Records from a collection:
**********
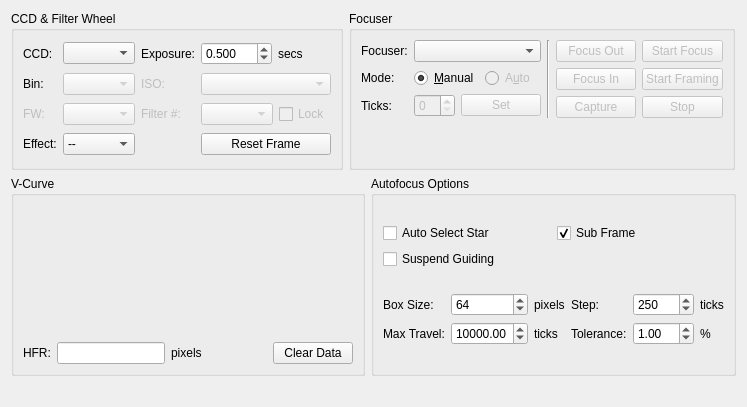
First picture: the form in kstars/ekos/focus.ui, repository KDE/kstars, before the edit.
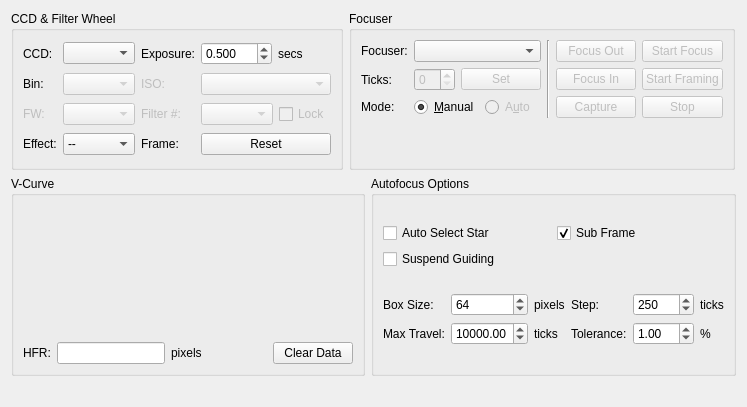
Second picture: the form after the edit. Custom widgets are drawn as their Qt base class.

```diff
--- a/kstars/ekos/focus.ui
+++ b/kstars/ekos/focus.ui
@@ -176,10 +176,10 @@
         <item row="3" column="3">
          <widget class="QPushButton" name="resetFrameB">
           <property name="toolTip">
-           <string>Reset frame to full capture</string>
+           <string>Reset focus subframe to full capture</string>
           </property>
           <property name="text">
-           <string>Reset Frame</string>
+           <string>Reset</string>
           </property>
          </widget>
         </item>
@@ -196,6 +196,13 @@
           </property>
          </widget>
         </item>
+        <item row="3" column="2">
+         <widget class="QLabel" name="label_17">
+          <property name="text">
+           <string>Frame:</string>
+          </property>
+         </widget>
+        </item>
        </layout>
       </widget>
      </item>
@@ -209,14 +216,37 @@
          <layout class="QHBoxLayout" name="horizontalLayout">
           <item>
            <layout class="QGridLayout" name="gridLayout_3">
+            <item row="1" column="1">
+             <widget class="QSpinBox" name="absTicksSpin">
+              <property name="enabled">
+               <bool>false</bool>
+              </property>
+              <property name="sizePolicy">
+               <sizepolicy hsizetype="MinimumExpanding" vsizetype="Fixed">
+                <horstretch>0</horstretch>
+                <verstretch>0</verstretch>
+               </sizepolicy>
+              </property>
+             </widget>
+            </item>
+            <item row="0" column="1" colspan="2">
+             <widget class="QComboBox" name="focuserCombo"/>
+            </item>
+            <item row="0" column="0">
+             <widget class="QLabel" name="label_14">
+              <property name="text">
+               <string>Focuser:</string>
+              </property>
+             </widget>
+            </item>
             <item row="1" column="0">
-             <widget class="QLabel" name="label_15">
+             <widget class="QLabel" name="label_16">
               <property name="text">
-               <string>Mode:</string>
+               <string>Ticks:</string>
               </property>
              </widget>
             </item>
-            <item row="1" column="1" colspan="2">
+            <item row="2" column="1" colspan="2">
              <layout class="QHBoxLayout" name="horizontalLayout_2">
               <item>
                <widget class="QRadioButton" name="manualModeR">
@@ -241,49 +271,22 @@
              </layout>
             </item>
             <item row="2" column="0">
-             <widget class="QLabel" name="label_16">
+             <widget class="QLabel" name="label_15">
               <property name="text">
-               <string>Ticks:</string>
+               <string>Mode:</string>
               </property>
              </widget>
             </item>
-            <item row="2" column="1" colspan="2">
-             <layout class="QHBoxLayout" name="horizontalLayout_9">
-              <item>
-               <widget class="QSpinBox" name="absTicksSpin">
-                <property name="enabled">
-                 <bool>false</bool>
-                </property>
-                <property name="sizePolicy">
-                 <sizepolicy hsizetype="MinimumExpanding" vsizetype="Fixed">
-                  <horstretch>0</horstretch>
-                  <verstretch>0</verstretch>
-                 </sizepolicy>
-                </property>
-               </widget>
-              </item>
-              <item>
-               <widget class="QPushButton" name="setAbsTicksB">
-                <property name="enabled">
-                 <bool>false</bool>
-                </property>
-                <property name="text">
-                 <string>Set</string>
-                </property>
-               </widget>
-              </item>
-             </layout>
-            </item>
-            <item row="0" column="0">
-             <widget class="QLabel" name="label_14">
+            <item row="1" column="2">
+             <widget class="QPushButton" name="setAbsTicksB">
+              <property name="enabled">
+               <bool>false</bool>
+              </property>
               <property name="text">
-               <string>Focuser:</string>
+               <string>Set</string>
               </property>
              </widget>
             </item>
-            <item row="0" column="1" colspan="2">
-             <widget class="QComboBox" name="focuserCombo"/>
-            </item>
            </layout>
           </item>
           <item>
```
**********
**TASK BRIEF**
Each record above needs to be copied exactly, with images left out.

**RESPONSE AREA**
First picture: the form in kstars/ekos/focus.ui, repository KDE/kstars, before the edit.
Second picture: the form after the edit. Custom widgets are drawn as their Qt base class.

```diff
--- a/kstars/ekos/focus.ui
+++ b/kstars/ekos/focus.ui
@@ -176,10 +176,10 @@
         <item row="3" column="3">
          <widget class="QPushButton" name="resetFrameB">
           <property name="toolTip">
-           <string>Reset frame to full capture</string>
+           <string>Reset focus subframe to full capture</string>
           </property>
           <property name="text">
-           <string>Reset Frame</string>
+           <string>Reset</string>
           </property>
          </widget>
         </item>
@@ -196,6 +196,13 @@
           </property>
          </widget>
         </item>
+        <item row="3" column="2">
+         <widget class="QLabel" name="label_17">
+          <property name="text">
+           <string>Frame:</string>
+          </property>
+         </widget>
+        </item>
        </layout>
       </widget>
      </item>
@@ -209,14 +216,37 @@
          <layout class="QHBoxLayout" name="horizontalLayout">
           <item>
            <layout class="QGridLayout" name="gridLayout_3">
+            <item row="1" column="1">
+             <widget class="QSpinBox" name="absTicksSpin">
+              <property name="enabled">
+               <bool>false</bool>
+              </property>
+              <property name="sizePolicy">
+               <sizepolicy hsizetype="MinimumExpanding" vsizetype="Fixed">
+                <horstretch>0</horstretch>
+                <verstretch>0</verstretch>
+               </sizepolicy>
+              </property>
+             </widget>
+            </item>
+            <item row="0" column="1" colspan="2">
+             <widget class="QComboBox" name="focuserCombo"/>
+            </item>
+            <item row="0" column="0">
+             <widget class="QLabel" name="label_14">
+              <property name="text">
+               <string>Focuser:</string>
+              </property>
+             </widget>
+            </item>
             <item row="1" column="0">
-             <widget class="QLabel" name="label_15">
+             <widget class="QLabel" name="label_16">
               <property name="text">
-               <string>Mode:</string>
+               <string>Ticks:</string>
               </property>
              </widget>
             </item>
-            <item row="1" column="1" colspan="2">
+            <item row="2" column="1" colspan="2">
              <layout class="QHBoxLayout" name="horizontalLayout_2">
               <item>
                <widget class="QRadioButton" name="manualModeR">
@@ -241,49 +271,22 @@
              </layout>
             </item>
             <item row="2" column="0">
-             <widget class="QLabel" name="label_16">
+             <widget class="QLabel" name="label_15">
               <property name="text">
-               <string>Ticks:</string>
+               <string>Mode:</string>
               </property>
              </widget>
             </item>
-            <item row="2" column="1" colspan="2">
-             <layout class="QHBoxLayout" name="horizontalLayout_9">
-              <item>
-               <widget class="QSpinBox" name="absTicksSpin">
-                <property name="enabled">
-                 <bool>false</bool>
-                </property>
-                <property name="sizePolicy">
-                 <sizepolicy hsizetype="MinimumExpanding" vsizetype="Fixed">
-                  <horstretch>0</horstretch>
-                  <verstretch>0</verstretch>
-                 </sizepolicy>
-                </property>
-               </widget>
-              </item>
-              <item>
-               <widget class="QPushButton" name="setAbsTicksB">
-                <property name="enabled">
-                 <bool>false</bool>
-                </property>
-                <property name="text">
-                 <string>Set</string>
-                </property>
-               </widget>
-              </item>
-             </layout>
-            </item>
-            <item row="0" column="0">
-             <widget class="QLabel" name="label_14">
+            <item row="1" column="2">
+             <widget class="QPushButton" name="setAbsTicksB">
+              <property name="enabled">
+               <bool>false</bool>
+              </property>
               <property name="text">
-               <string>Focuser:</string>
+               <string>Set</string>
               </property>
              </widget>
             </item>
-            <item row="0" column="1" colspan="2">
-             <widget class="QComboBox" name="focuserCombo"/>
-            </item>
            </layout>
           </item>
           <item>
```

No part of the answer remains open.